[Items listed in a dataset]
▼▼▼

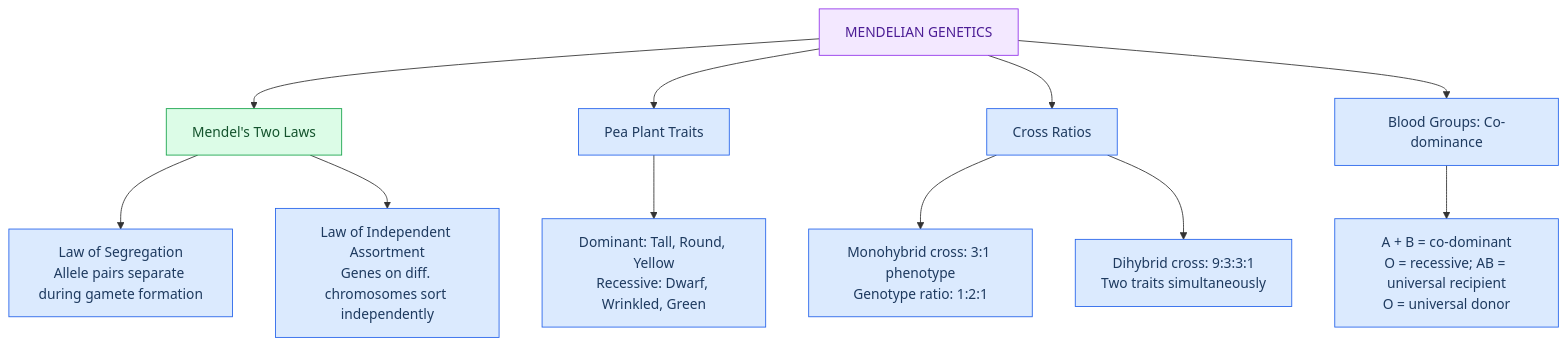
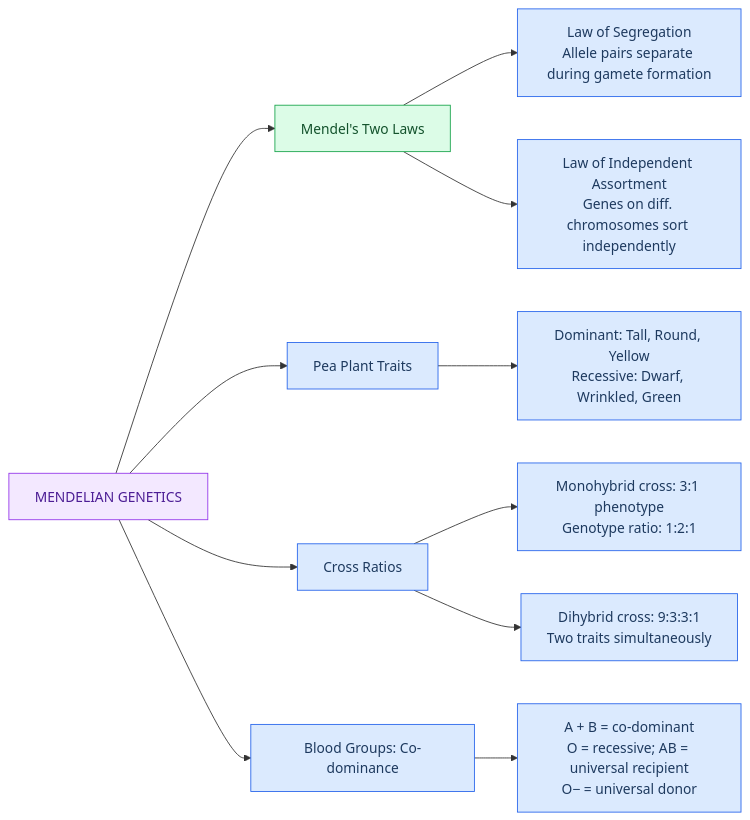
Before and after one commit to bhanuprakash13579/pariksha365: the third of 24 diagrams in backend/seeds/study_notes/biology.md, drawn with Mermaid. The commit also changed other lines of this file and 772 other files, not shown here.

```diff
--- a/backend/seeds/study_notes/biology.md
+++ b/backend/seeds/study_notes/biology.md
@@ -466,19 +498,19 @@
 <div class="mermaid">
-flowchart TD
+flowchart LR
     R["MENDELIAN GENETICS"]:::root
     R --> L["Mendel's Two Laws"]:::proc
     R --> P["Pea Plant Traits"]:::key
     R --> C["Cross Ratios"]:::key
     R --> BL["Blood Groups: Co-dominance"]:::key
     L --> L1["Law of Segregation<br>Allele pairs separate during gamete formation"]:::key
     L --> L2["Law of Independent Assortment<br>Genes on diff. chromosomes sort independently"]:::key
     P --> P1["Dominant: Tall, Round, Yellow<br>Recessive: Dwarf, Wrinkled, Green"]:::key
     C --> C1["Monohybrid cross: 3:1 phenotype<br>Genotype ratio: 1:2:1"]:::key
     C --> C2["Dihybrid cross: 9:3:3:1<br>Two traits simultaneously"]:::key
-    BL --> BL1["A + B = co-dominant<br>O = recessive; AB = universal recipient<br>O = universal donor"]:::key
+    BL --> BL1["A + B = co-dominant<br>O = recessive; AB = universal recipient<br>O− = universal donor"]:::key
     classDef key fill:#dbeafe,stroke:#2563eb,color:#1e3a5f
     classDef trap fill:#fee2e2,stroke:#dc2626,color:#7f1d1d
     classDef date fill:#fef3c7,stroke:#d97706,color:#78350f
     classDef proc fill:#dcfce7,stroke:#16a34a,color:#14532d
     classDef root fill:#f3e8ff,stroke:#9333ea,color:#4c1d95
 </div>
```
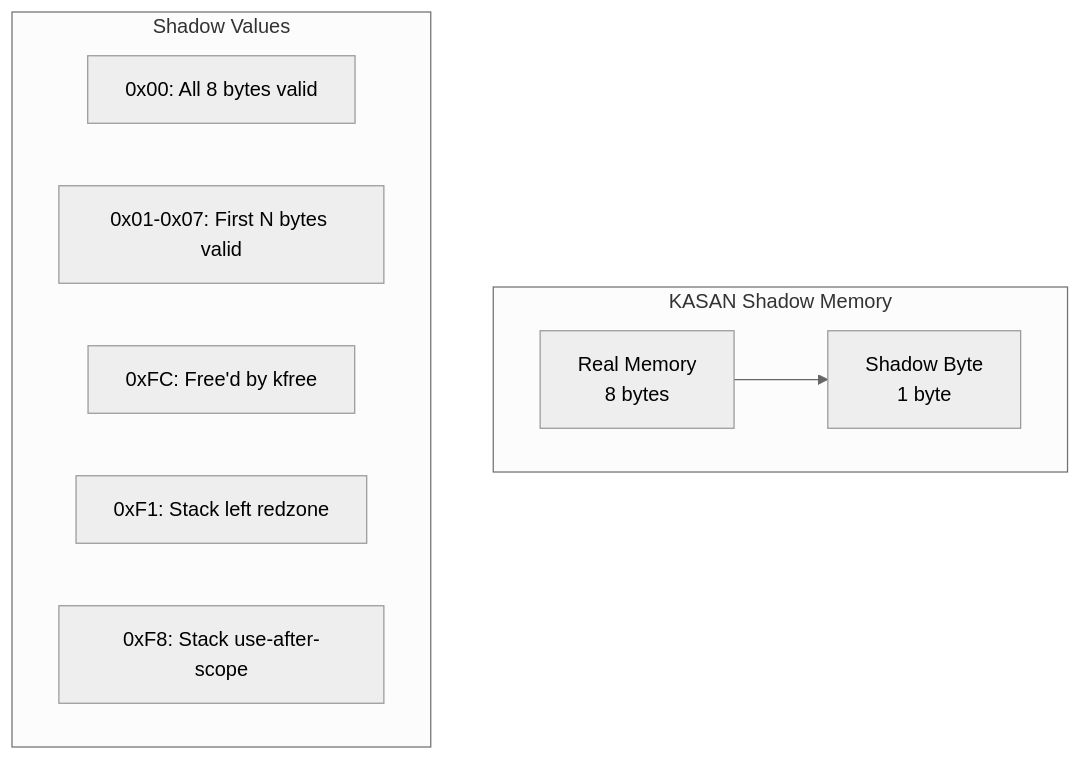
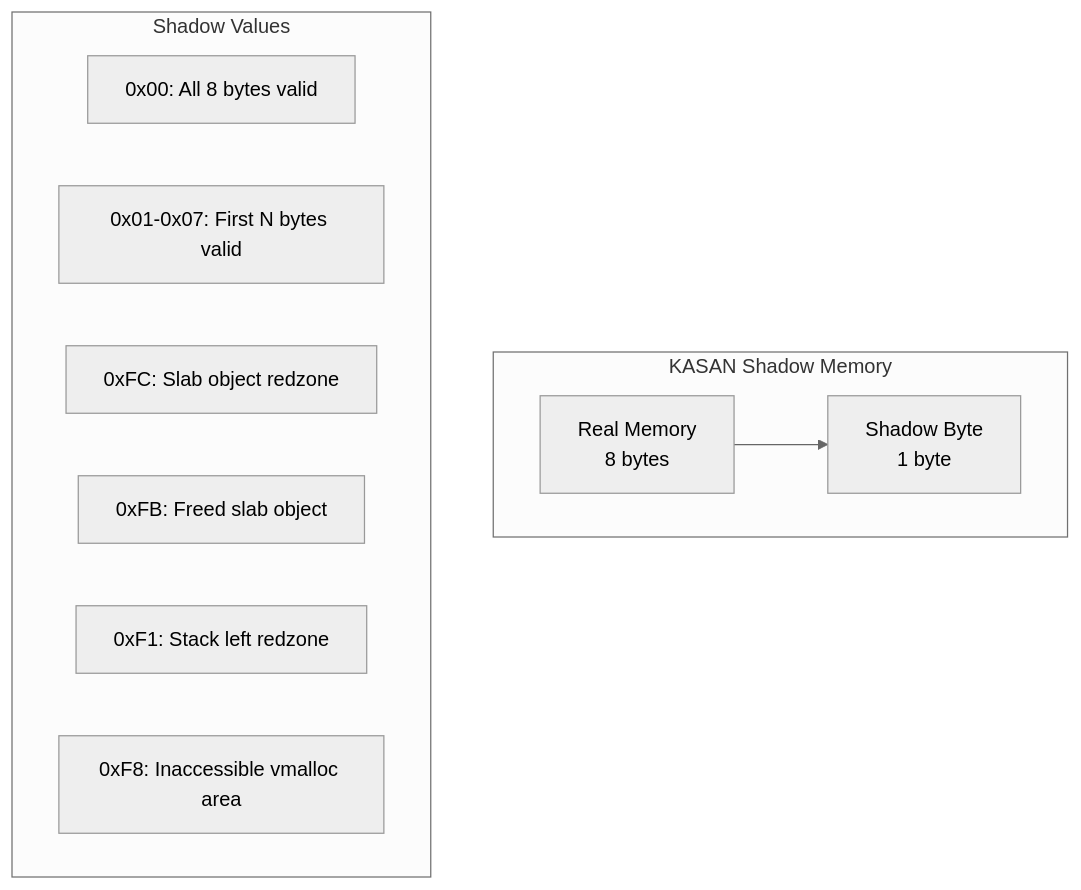
Diagram 29 of 36 in agents/claude/skills/aosp-native-foundation/08-memory-management.md (aospbooks/aosp-internal-book), drawn with Mermaid (neutral theme) before and after one commit. The commit also changed other lines of this file and 218 other files, not shown here.

````diff
--- a/agents/claude/skills/aosp-native-foundation/08-memory-management.md
+++ b/agents/claude/skills/aosp-native-foundation/08-memory-management.md
@@ -3152,17 +3255,18 @@
 ```mermaid
 graph TD
     subgraph "KASAN Shadow Memory"
         Real["Real Memory<br/>8 bytes"]
         Shadow["Shadow Byte<br/>1 byte"]
     end
 
     Real --> Shadow
 
     subgraph "Shadow Values"
         V0["0x00: All 8 bytes valid"]
         V1["0x01-0x07: First N bytes valid"]
-        VN["0xFC: Free'd by kfree"]
+        VN["0xFC: Slab object redzone"]
+        VF["0xFB: Freed slab object"]
         VA["0xF1: Stack left redzone"]
-        VB["0xF8: Stack use-after-scope"]
+        VB["0xF8: Inaccessible vmalloc area"]
     end
 ```
````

▲▲▲

* [Assignment]:
Copy out each line carrying the string "after" from the data.

* [Task result]:
Before and after one commit to bhanuprakash13579/pariksha365: the third of 24 diagrams in backend/seeds/study_notes/biology.md, drawn with Mermaid. The commit also changed other lines of this file and 772 other files, not shown here.
Diagram 29 of 36 in agents/claude/skills/aosp-native-foundation/08-memory-management.md (aospbooks/aosp-internal-book), drawn with Mermaid (neutral theme) before and after one commit. The commit also changed other lines of this file and 218 other files, not shown here.
-        VB["0xF8: Stack use-after-scope"]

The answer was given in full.